), but application of this concept to this case was error because Elisha Roper's statement was not unresponsive. The prosecutor's query was answered exactly as made. The exchange indicates Roper and the prosecutor had discussed "that about the pipe" as well as whatever else appellant may have said. (Emphasis supplied.) It should have been anticipated that when asked what appellant said to her, Roper would volunteer all of what he allegedly said. The witness was evidently not instructed not to volunteer that appellant said he had been in court "too many times before," and her reply does not appear inadvertent. See Boyd v. State, supra at 359-360, where we said: "[I]f we refuse to reverse this judgment, then we provide no incentive to district attorneys and solicitors to counsel their witnesses . . . to avoid extraneous and inadmissible outbursts." Moreover, Roper did not say merely that appellant had been in court before, as in Cherry v. State, 220 Ga. 695

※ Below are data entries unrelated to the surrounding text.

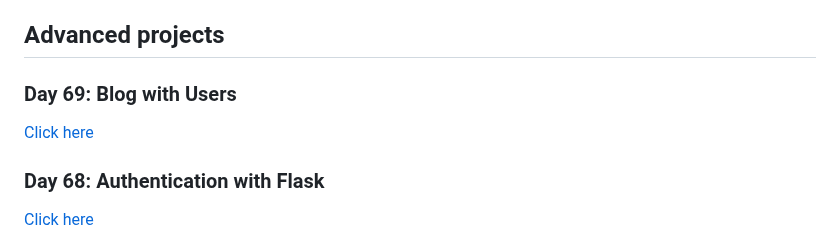
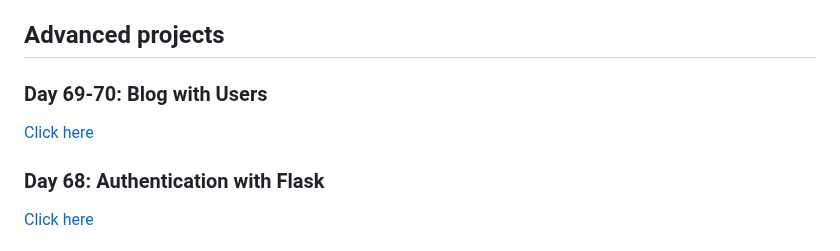
Before and after one commit to denisecodes/100-Days-of-Code-Python, a Markdown page: README.md, the part around the change. GitHub-like rendering.

```diff
--- a/README.md
+++ b/README.md
@@ -6,8 +6,8 @@ Feel free to test them out and you can follow my journey on [Twitter](https://tw
 
 ## Advanced projects
 
-### Day 69: Blog with Users
-[Click here](https://github.com/denisecodes/Day-69-Blog-with-Users)
+### Day 69-70: Blog with Users
+[Click here](https://github.com/denisecodes/Blog-with-Users)
 
 ### Day 68: Authentication with Flask
 [Click here](https://github.com/denisecodes/100-Days-of-Code-Python/tree/main/Day-68-Authentication-with-Flask)
```
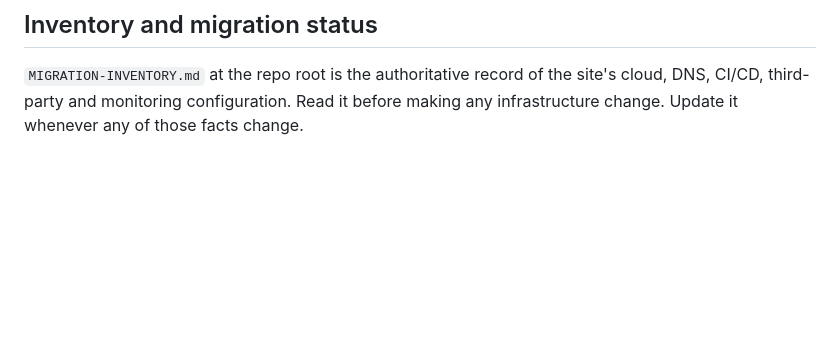
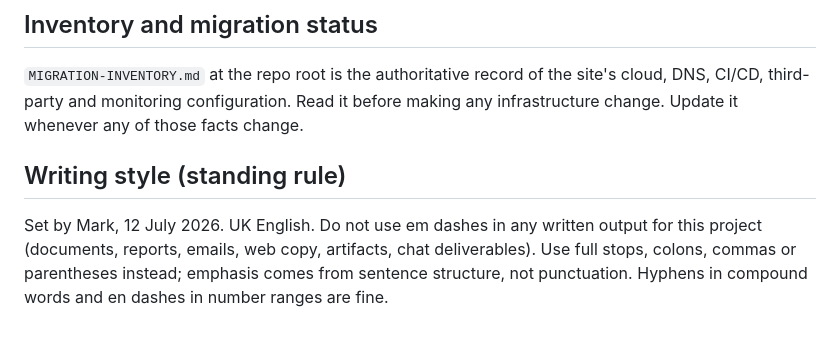
Before and after one commit to markwalker-pcs/pro-curo-website, a Markdown page: CLAUDE.md, the part around the change. Drawn GitHub-style; blank space fills up the shorter version.

Commit message:
docs(CLAUDE): add standing writing-style rule (no em dashes; UK English)
Propagated verbatim from Pro-curo V5/CLAUDE.md per HANDOVER-CW001.

Co-Authored-By: Claude Opus 4.8 <noreply@anthropic.com>

```diff
--- a/CLAUDE.md
+++ b/CLAUDE.md
@@ -84,3 +84,7 @@ The `api/news` Function deploys in the same workflow — no separate step. The w
 ## Inventory and migration status
 
 `MIGRATION-INVENTORY.md` at the repo root is the authoritative record of the site's cloud, DNS, CI/CD, third-party and monitoring configuration. Read it before making any infrastructure change. Update it whenever any of those facts change.
+
+## Writing style (standing rule)
+
+Set by Mark, 12 July 2026. UK English. Do not use em dashes in any written output for this project (documents, reports, emails, web copy, artifacts, chat deliverables). Use full stops, colons, commas or parentheses instead; emphasis comes from sentence structure, not punctuation. Hyphens in compound words and en dashes in number ranges are fine.
```
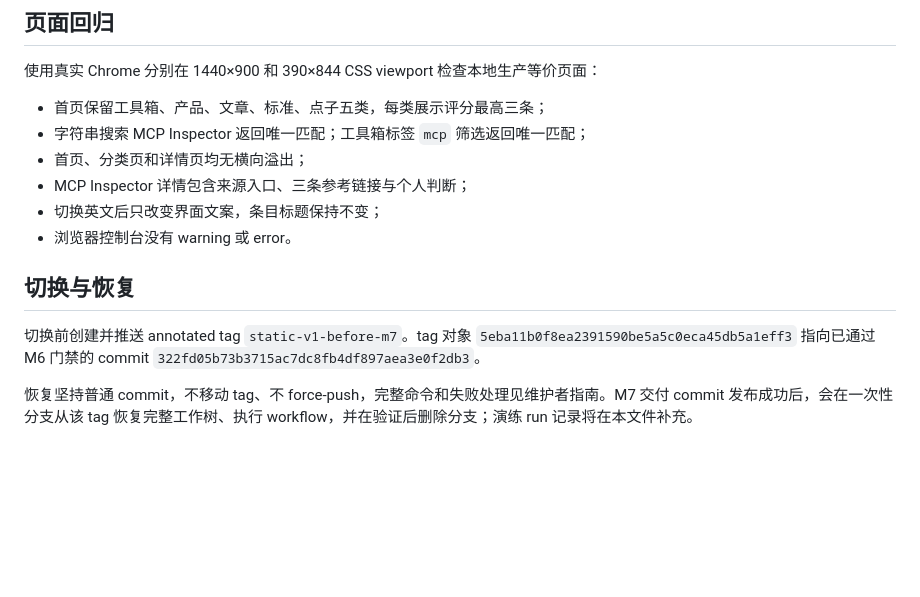
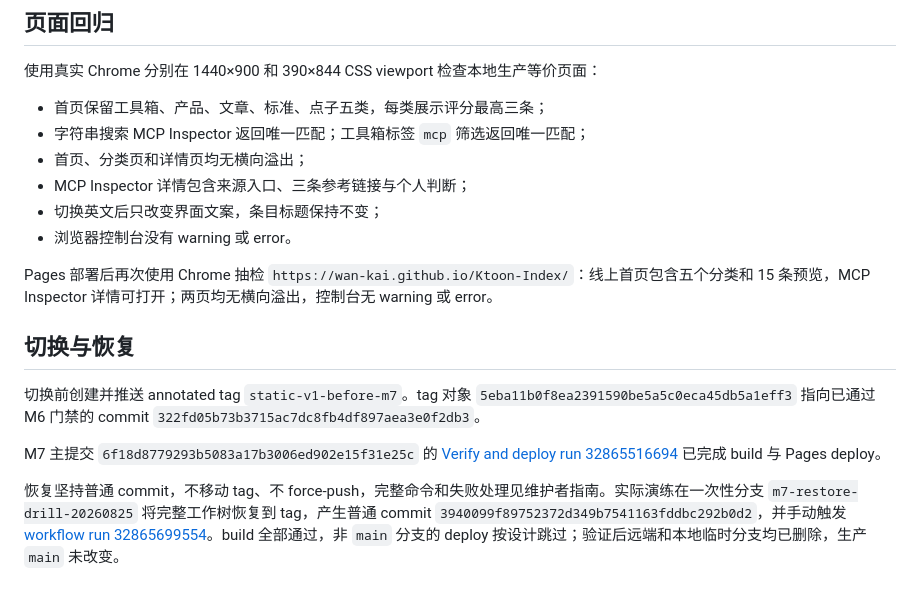
Before and after one commit to Wan-Kai/Ktoon-Index, a Markdown page: docs/m7-hardening-delivery.md, the part around the change. Rendered like a GitHub page; blank space fills up the shorter version.

Commit message:
docs: record M7 recovery drill evidence

```diff
--- a/docs/m7-hardening-delivery.md
+++ b/docs/m7-hardening-delivery.md
@@ -35,8 +35,12 @@ M7 完成内容维护第一阶段的安全硬化、真实远端验证、页面
 - 切换英文后只改变界面文案，条目标题保持不变；
 - 浏览器控制台没有 warning 或 error。
 
+Pages 部署后再次使用 Chrome 抽检 `https://wan-kai.github.io/Ktoon-Index/`：线上首页包含五个分类和 15 条预览，MCP Inspector 详情可打开；两页均无横向溢出，控制台无 warning 或 error。
+
 ## 切换与恢复
 
 切换前创建并推送 annotated tag `static-v1-before-m7`。tag 对象 `5eba11b0f8ea2391590be5a5c0eca45db5a1eff3` 指向已通过 M6 门禁的 commit `322fd05b73b3715ac7dc8fb4df897aea3e0f2db3`。
 
-恢复坚持普通 commit，不移动 tag、不 force-push，完整命令和失败处理见维护者指南。M7 交付 commit 发布成功后，会在一次性分支从该 tag 恢复完整工作树、执行 workflow，并在验证后删除分支；演练 run 记录将在本文件补充。
+M7 主提交 `6f18d8779293b5083a17b3006ed902e15f31e25c` 的 [Verify and deploy run 32865516694](https://github.com/Wan-Kai/Ktoon-Index/actions/runs/32865516694) 已完成 build 与 Pages deploy。
+
+恢复坚持普通 commit，不移动 tag、不 force-push，完整命令和失败处理见维护者指南。实际演练在一次性分支 `m7-restore-drill-20260825` 将完整工作树恢复到 tag，产生普通 commit `3940099f89752372d349b7541163fddbc292b0d2`，并手动触发 [workflow run 32865699554](https://github.com/Wan-Kai/Ktoon-Index/actions/runs/32865699554)。build 全部通过，非 `main` 分支的 deploy 按设计跳过；验证后远端和本地临时分支均已删除，生产 `main` 未改变。
```
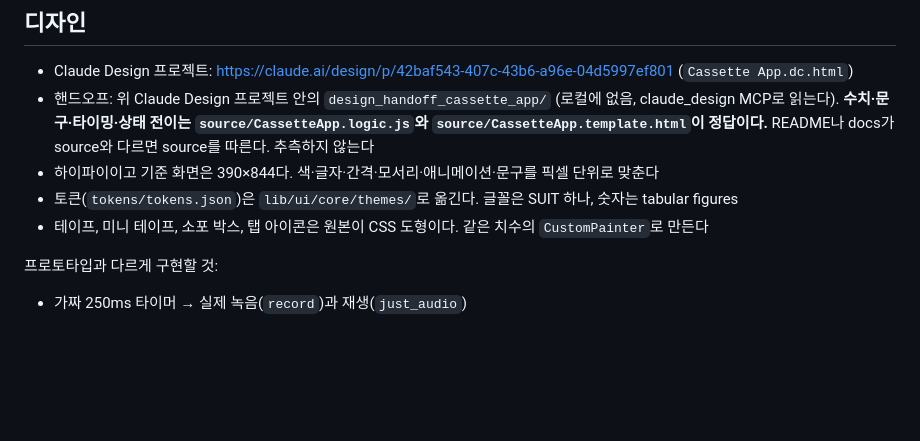
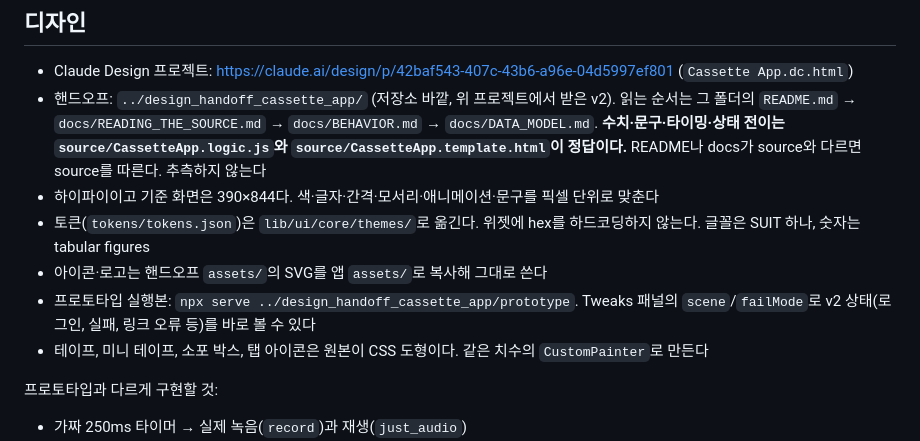
Before and after one commit to kebi3477/cassette-app, a Markdown page: CLAUDE.md, the part around the change. Rendered like a GitHub page; blank space fills up the shorter version.

Commit message:
docs: 디자인 핸드오프 v2 위치와 규칙을 CLAUDE.md에 반영

```diff
--- a/CLAUDE.md
+++ b/CLAUDE.md
@@ -13,9 +13,11 @@ Cassette 앱. 목소리를 1·3·5분짜리 카세트테이프에 녹음해 친
 ## 디자인
 
 - Claude Design 프로젝트: https://claude.ai/design/p/42baf543-407c-43b6-a96e-04d5997ef801 (`Cassette App.dc.html`)
-- 핸드오프: 위 Claude Design 프로젝트 안의 `design_handoff_cassette_app/` (로컬에 없음, claude_design MCP로 읽는다). **수치·문구·타이밍·상태 전이는 `source/CassetteApp.logic.js`와 `source/CassetteApp.template.html`이 정답이다.** README나 docs가 source와 다르면 source를 따른다. 추측하지 않는다
+- 핸드오프: `../design_handoff_cassette_app/` (저장소 바깥, 위 프로젝트에서 받은 v2). 읽는 순서는 그 폴더의 `README.md` → `docs/READING_THE_SOURCE.md` → `docs/BEHAVIOR.md` → `docs/DATA_MODEL.md`. **수치·문구·타이밍·상태 전이는 `source/CassetteApp.logic.js`와 `source/CassetteApp.template.html`이 정답이다.** README나 docs가 source와 다르면 source를 따른다. 추측하지 않는다
 - 하이파이이고 기준 화면은 390×844다. 색·글자·간격·모서리·애니메이션·문구를 픽셀 단위로 맞춘다
-- 토큰(`tokens/tokens.json`)은 `lib/ui/core/themes/`로 옮긴다. 글꼴은 SUIT 하나, 숫자는 tabular figures
+- 토큰(`tokens/tokens.json`)은 `lib/ui/core/themes/`로 옮긴다. 위젯에 hex를 하드코딩하지 않는다. 글꼴은 SUIT 하나, 숫자는 tabular figures
+- 아이콘·로고는 핸드오프 `assets/`의 SVG를 앱 `assets/`로 복사해 그대로 쓴다
+- 프로토타입 실행본: `npx serve ../design_handoff_cassette_app/prototype`. Tweaks 패널의 `scene`/`failMode`로 v2 상태(로그인, 실패, 링크 오류 등)를 바로 볼 수 있다
 - 테이프, 미니 테이프, 소포 박스, 탭 아이콘은 원본이 CSS 도형이다. 같은 치수의 `CustomPainter`로 만든다
 
 프로토타입과 다르게 구현할 것:
```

, 696-697 (141 SE2d 412
), but that he had been in court "too many times before." This was highly prejudicial in all the circumstances of trial. Moreover, the trial court told the jury to disregard "certain statements the defendant made" which implied the statements were actually made by appellant.
Appellant's alleged statement was not res gestae to anything, as it was made at the hospital some time after the fight.
The evidence against appellant on the charge of aggravated assault was not overwhelming and did not demand the verdict. Confronted with undisputed evidence that Stewart attacked appellant while he sat in his car with an injured ankle, with Stewart's own testimony that appellant told him to leave him alone but Stewart did not do so because he was mad and ready to fight, and with the overwhelming evidence that Stewart met appellant at the rear of the car, which was contradicted only by Stewart's testimony, the jury might have reached a different verdict had it not been told appellant had been in court "too many times before." See Hamilton v. State, 239 Ga. 72
, 77 (235 SE2d 515
); Cauley v. State, 130 Ga. App. 278
, 286-293 (203 SE2d 239
5. It was error to exclude evidence of a specific act of violence by the victim on grounds merely that the actual fight challenged by him did not occur. The evidence showed the fight was averted because the witness's friends prevented it, not because Stewart refrained. The rule allowing evidence of specific "acts of violence" of a victim emerged from Justice Weltner's special concurrence in Lolley v. State, 259 Ga. 605
, 608 (385 SE2d 285
) (see Chandler v. State, 261 Ga. 402
, 407 (405 SE2d 669
)); Justice Weltner's hypotheticals are similar to the most damning element of this case: that Stewart was without a weapon. The admissibility of such evidence is based not so much on an act of actual violence as on the victim's "character for violence," his "violent nature," or his tendency to " 'act in accordance with his character' " as it relates to the defendant's justification. Lolley at 608-609 (3). The victim's tendency to provoke violence may be as relevant to a defense of justification as his tendency to engage in actual violence. Provocation of violence may be an "act of violence." We note further that it is not essential that the specific act occurred prior to the act being tried. See Judge Carley's special concurrence in Daniel v. State, 205 Ga. App. 737
, 738 (423 SE2d 432
); see also Moore v. Thompson, 255 Ga. 236 (336 SE2d 749)
. If there was doubt as to admissibility of the evidence, it was better admitted and its weight and credibility left to the jury. Sabree v. State, 195 Ga. App. 135
, 137-138 (392 SE2d 886
). This Is especially true where such evidence provides a clue to motives of the accuser (see, e.g., Mulkey v. State, 155 Ga. App. 304 (270 SE2d 816)
) or the defendant in a criminal case. Lolley, supra.
6. As a new trial must be granted on the aggravated assault and related charges, it is unnecessary to address the issues relating to pretrial publicity as raised in this trial.
Judgment affirmed in Case No. A95A0682. Judgment reversed in Case No. A95A0683. Johnson and Smith, JJ., concur.
Roger G. Queen, District Attorney, William B. Britt, Assistant District Attorney, for appellee.